Image comparison data:
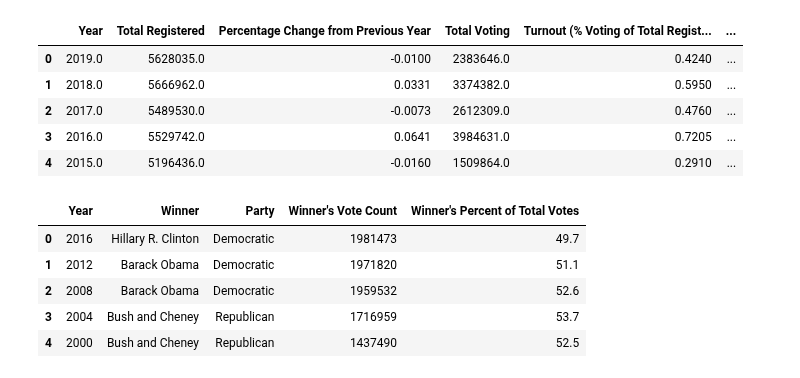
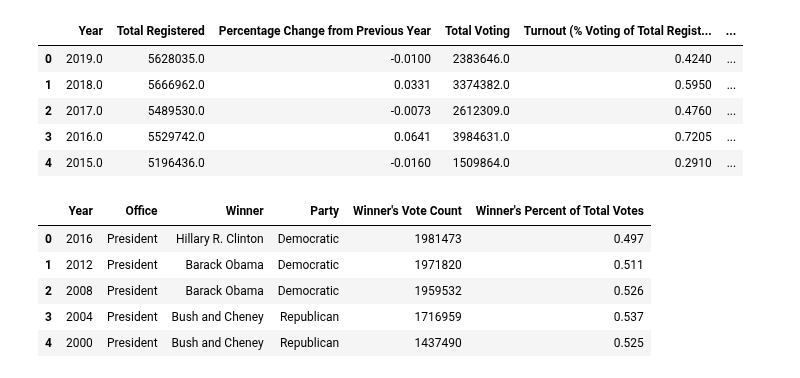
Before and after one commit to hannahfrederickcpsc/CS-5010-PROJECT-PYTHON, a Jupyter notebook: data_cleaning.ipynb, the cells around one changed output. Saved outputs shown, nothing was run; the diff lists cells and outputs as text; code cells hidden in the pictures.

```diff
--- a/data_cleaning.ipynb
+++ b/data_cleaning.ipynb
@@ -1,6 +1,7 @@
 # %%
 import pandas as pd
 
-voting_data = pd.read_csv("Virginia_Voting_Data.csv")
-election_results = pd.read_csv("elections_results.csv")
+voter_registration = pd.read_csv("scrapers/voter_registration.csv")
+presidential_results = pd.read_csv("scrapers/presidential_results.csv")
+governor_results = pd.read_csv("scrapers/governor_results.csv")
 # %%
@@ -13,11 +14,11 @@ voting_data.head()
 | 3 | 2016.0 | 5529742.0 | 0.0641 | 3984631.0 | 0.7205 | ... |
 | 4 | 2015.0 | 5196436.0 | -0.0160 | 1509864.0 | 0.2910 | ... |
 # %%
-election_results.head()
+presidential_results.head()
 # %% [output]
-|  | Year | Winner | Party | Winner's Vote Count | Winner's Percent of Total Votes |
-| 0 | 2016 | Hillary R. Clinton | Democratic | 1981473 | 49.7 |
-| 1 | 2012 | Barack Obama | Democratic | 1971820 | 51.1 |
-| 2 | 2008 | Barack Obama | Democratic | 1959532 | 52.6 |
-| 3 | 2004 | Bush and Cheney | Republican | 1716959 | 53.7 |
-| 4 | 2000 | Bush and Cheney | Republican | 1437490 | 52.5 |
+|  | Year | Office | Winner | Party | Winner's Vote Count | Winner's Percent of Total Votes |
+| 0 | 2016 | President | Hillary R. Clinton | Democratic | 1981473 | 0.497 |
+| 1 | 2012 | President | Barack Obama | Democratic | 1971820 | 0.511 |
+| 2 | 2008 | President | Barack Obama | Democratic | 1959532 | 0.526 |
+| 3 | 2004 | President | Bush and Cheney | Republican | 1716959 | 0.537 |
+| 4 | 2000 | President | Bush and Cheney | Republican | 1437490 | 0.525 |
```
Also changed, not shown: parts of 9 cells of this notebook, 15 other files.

TASK DIRECTIONS: Please hand back every entry above exactly, with no images in the copy.

SOLVED PROBLEM:
Before and after one commit to hannahfrederickcpsc/CS-5010-PROJECT-PYTHON, a Jupyter notebook: data_cleaning.ipynb, the cells around one changed output. Saved outputs shown, nothing was run; the diff lists cells and outputs as text; code cells hidden in the pictures.

```diff
--- a/data_cleaning.ipynb
+++ b/data_cleaning.ipynb
@@ -1,6 +1,7 @@
 # %%
 import pandas as pd
 
-voting_data = pd.read_csv("Virginia_Voting_Data.csv")
-election_results = pd.read_csv("elections_results.csv")
+voter_registration = pd.read_csv("scrapers/voter_registration.csv")
+presidential_results = pd.read_csv("scrapers/presidential_results.csv")
+governor_results = pd.read_csv("scrapers/governor_results.csv")
 # %%
@@ -13,11 +14,11 @@ voting_data.head()
 | 3 | 2016.0 | 5529742.0 | 0.0641 | 3984631.0 | 0.7205 | ... |
 | 4 | 2015.0 | 5196436.0 | -0.0160 | 1509864.0 | 0.2910 | ... |
 # %%
-election_results.head()
+presidential_results.head()
 # %% [output]
-|  | Year | Winner | Party | Winner's Vote Count | Winner's Percent of Total Votes |
-| 0 | 2016 | Hillary R. Clinton | Democratic | 1981473 | 49.7 |
-| 1 | 2012 | Barack Obama | Democratic | 1971820 | 51.1 |
-| 2 | 2008 | Barack Obama | Democratic | 1959532 | 52.6 |
-| 3 | 2004 | Bush and Cheney | Republican | 1716959 | 53.7 |
-| 4 | 2000 | Bush and Cheney | Republican | 1437490 | 52.5 |
+|  | Year | Office | Winner | Party | Winner's Vote Count | Winner's Percent of Total Votes |
+| 0 | 2016 | President | Hillary R. Clinton | Democratic | 1981473 | 0.497 |
+| 1 | 2012 | President | Barack Obama | Democratic | 1971820 | 0.511 |
+| 2 | 2008 | President | Barack Obama | Democratic | 1959532 | 0.526 |
+| 3 | 2004 | President | Bush and Cheney | Republican | 1716959 | 0.537 |
+| 4 | 2000 | President | Bush and Cheney | Republican | 1437490 | 0.525 |
```
Also changed, not shown: parts of 9 cells of this notebook, 15 other files.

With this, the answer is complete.